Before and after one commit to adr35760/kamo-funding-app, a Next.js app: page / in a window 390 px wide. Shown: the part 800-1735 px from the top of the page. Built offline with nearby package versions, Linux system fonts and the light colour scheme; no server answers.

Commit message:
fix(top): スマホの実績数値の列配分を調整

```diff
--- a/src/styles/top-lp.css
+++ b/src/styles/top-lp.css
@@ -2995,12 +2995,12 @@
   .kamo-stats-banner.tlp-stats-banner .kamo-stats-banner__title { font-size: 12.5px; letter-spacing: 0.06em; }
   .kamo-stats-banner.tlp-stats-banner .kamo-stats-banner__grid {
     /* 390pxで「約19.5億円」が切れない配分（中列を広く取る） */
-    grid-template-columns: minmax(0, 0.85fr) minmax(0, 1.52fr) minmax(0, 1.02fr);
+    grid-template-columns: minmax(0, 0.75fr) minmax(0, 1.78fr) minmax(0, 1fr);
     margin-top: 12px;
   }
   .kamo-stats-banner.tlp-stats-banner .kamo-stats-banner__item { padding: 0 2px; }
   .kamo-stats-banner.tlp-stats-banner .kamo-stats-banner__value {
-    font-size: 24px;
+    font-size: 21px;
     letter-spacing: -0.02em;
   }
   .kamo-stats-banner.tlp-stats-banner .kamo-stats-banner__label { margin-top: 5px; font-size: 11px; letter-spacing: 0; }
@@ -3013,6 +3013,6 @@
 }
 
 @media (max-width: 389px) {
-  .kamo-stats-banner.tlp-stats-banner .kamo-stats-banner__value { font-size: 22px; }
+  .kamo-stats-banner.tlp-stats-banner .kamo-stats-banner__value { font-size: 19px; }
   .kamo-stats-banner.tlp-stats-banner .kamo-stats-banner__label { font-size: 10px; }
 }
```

....................

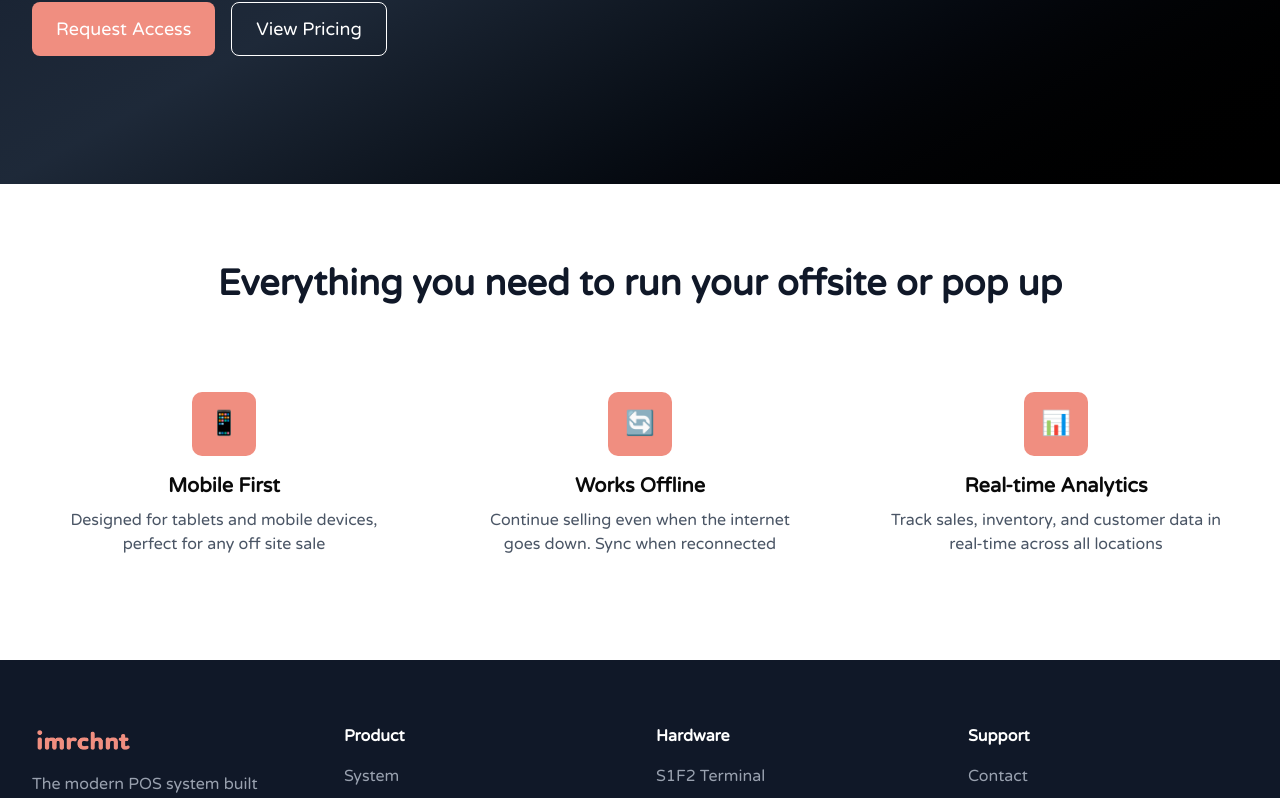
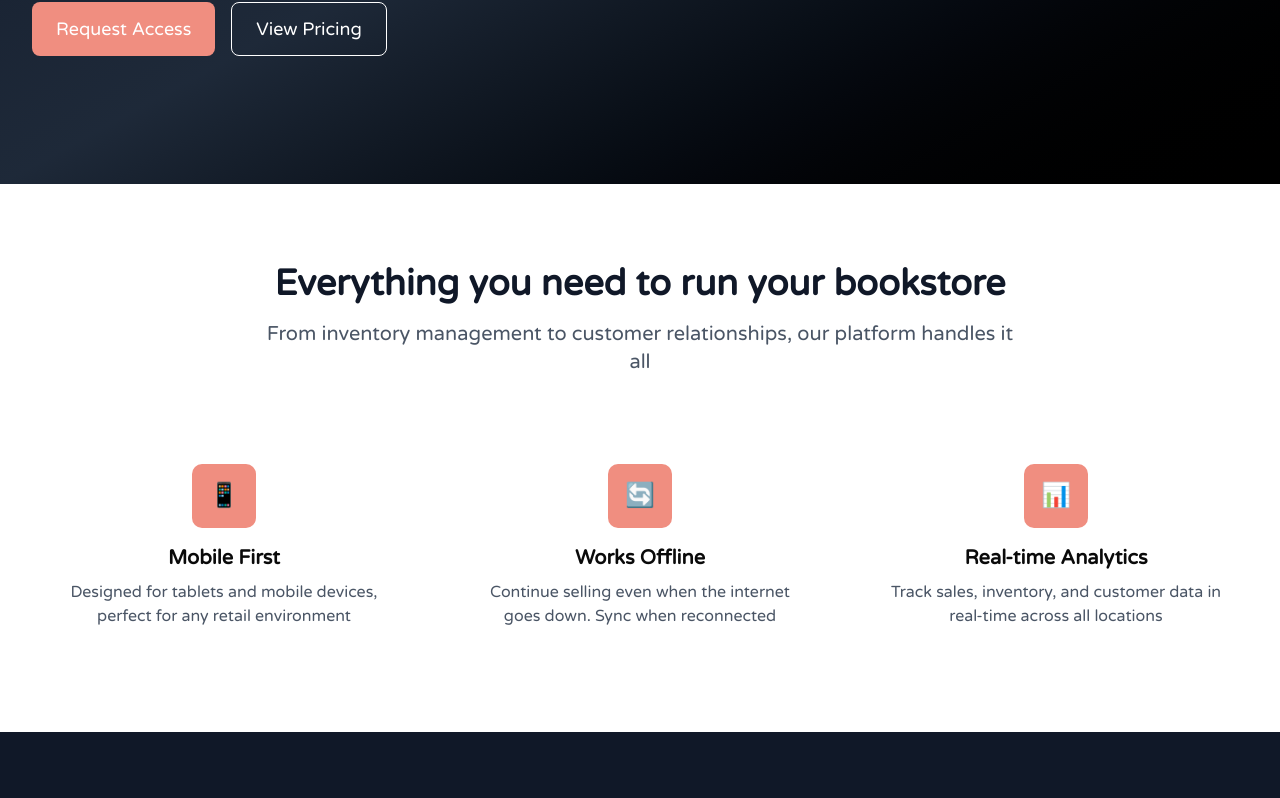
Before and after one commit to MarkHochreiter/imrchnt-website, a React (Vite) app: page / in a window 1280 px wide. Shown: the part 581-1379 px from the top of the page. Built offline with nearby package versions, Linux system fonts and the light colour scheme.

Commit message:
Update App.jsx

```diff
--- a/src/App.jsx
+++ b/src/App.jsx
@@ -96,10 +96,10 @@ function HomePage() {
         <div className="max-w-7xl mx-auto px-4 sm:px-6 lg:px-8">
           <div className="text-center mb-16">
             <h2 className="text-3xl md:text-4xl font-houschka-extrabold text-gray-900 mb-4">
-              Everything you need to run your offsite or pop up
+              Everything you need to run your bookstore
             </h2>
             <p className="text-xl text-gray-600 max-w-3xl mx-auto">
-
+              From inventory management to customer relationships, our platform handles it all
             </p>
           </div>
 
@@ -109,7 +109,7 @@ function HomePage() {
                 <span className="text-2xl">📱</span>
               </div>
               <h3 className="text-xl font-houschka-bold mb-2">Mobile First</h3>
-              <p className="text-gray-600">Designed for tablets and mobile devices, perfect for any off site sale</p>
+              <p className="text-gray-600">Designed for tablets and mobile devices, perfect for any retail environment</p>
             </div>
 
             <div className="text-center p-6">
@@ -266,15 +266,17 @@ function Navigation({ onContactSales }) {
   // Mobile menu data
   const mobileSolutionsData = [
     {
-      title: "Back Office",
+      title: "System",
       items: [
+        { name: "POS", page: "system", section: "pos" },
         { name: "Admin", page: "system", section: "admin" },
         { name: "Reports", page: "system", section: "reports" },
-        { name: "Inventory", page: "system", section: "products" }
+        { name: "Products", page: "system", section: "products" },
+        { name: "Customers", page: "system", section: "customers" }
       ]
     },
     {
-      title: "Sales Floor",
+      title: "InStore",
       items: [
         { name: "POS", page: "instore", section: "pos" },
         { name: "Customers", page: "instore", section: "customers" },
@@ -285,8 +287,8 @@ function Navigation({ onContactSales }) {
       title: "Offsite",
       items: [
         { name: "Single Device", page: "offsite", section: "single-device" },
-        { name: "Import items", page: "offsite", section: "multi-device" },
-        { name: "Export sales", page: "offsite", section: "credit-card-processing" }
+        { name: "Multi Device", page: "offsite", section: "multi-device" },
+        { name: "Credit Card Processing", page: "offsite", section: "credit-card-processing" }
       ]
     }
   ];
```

....................

- [What to work on]: Return, from the material above, every line with the word "gray".

- [Expected answer]:
             <h2 className="text-3xl md:text-4xl font-houschka-extrabold text-gray-900 mb-4">
             <p className="text-xl text-gray-600 max-w-3xl mx-auto">
-              <p className="text-gray-600">Designed for tablets and mobile devices, perfect for any off site sale</p>
+              <p className="text-gray-600">Designed for tablets and mobile devices, perfect for any retail environment</p>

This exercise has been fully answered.